[Before-and-after change data]
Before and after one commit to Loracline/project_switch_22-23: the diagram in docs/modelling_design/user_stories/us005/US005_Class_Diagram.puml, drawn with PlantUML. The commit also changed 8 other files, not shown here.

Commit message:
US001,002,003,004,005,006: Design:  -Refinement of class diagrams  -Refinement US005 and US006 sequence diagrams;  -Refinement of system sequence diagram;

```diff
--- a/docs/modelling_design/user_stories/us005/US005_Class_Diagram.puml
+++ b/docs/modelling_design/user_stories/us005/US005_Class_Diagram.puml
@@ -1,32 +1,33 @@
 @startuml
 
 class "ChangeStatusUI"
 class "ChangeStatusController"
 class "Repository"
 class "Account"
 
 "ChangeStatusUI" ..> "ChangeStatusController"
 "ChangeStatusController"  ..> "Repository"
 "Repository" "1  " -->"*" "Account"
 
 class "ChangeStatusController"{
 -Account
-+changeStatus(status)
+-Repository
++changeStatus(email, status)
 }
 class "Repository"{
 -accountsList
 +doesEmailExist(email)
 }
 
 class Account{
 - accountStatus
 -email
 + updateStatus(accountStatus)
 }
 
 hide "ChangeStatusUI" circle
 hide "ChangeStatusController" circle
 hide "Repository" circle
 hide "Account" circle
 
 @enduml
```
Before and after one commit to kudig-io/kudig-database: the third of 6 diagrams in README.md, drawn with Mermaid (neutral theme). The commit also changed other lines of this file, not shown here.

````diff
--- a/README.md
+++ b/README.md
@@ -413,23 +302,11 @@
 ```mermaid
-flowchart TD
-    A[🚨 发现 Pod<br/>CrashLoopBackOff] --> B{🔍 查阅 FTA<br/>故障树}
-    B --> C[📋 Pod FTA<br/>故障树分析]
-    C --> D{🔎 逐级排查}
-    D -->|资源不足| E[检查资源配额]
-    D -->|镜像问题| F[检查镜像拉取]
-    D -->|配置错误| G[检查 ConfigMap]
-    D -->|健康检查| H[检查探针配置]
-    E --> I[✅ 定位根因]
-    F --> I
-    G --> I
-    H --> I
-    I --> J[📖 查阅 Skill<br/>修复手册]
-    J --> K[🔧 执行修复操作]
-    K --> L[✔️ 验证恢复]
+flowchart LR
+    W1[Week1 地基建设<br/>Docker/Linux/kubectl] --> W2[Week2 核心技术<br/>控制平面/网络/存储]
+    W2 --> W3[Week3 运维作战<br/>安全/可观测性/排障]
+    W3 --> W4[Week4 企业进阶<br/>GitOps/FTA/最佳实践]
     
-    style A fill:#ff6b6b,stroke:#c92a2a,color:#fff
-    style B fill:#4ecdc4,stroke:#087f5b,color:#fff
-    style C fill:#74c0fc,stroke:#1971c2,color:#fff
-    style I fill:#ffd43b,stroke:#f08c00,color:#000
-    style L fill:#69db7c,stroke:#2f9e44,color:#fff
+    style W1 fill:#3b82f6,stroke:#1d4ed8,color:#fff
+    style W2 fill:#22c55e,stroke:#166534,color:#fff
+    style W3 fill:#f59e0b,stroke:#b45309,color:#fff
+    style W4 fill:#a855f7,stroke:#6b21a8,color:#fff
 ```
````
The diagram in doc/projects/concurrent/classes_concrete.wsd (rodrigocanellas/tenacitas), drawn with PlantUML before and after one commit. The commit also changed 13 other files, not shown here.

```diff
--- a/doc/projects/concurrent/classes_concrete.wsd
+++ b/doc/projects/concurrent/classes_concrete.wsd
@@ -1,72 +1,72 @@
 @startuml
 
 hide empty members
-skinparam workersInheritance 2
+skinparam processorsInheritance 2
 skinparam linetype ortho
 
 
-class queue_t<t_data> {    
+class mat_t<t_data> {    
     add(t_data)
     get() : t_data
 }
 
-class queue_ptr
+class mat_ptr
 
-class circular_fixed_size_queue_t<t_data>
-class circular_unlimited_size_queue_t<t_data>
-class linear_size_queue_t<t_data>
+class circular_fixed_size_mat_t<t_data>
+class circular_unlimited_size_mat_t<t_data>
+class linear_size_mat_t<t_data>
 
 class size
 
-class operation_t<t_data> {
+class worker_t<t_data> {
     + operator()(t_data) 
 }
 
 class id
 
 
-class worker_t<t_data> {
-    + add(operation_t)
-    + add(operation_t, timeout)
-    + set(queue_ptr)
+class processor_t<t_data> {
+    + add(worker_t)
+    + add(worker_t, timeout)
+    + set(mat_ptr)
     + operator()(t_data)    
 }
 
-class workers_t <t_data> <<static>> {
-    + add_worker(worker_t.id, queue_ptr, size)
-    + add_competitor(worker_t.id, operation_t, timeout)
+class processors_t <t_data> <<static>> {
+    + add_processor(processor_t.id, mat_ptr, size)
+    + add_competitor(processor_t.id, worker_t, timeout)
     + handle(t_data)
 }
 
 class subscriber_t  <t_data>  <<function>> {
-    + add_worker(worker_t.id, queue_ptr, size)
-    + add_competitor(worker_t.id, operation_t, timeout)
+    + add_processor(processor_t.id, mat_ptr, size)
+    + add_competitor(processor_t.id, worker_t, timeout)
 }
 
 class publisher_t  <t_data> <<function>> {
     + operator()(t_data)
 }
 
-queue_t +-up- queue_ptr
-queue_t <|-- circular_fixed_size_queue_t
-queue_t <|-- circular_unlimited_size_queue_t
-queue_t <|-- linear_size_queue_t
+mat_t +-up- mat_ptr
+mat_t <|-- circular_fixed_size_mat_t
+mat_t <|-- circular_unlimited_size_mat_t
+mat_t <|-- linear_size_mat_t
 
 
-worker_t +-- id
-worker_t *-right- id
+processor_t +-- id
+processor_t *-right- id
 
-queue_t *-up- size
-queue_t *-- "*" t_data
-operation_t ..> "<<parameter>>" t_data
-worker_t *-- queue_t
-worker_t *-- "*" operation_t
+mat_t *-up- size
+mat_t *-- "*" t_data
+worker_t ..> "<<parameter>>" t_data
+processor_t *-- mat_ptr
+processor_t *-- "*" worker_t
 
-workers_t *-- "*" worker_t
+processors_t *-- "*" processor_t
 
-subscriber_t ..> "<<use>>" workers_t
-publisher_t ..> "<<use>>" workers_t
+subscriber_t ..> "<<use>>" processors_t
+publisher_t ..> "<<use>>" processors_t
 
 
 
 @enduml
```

Problem statement:
Reproduce each line of the records in which "operator" appears.

Result of the task:
     + operator()(t_data) 
     + operator()(t_data)    
     + operator()(t_data)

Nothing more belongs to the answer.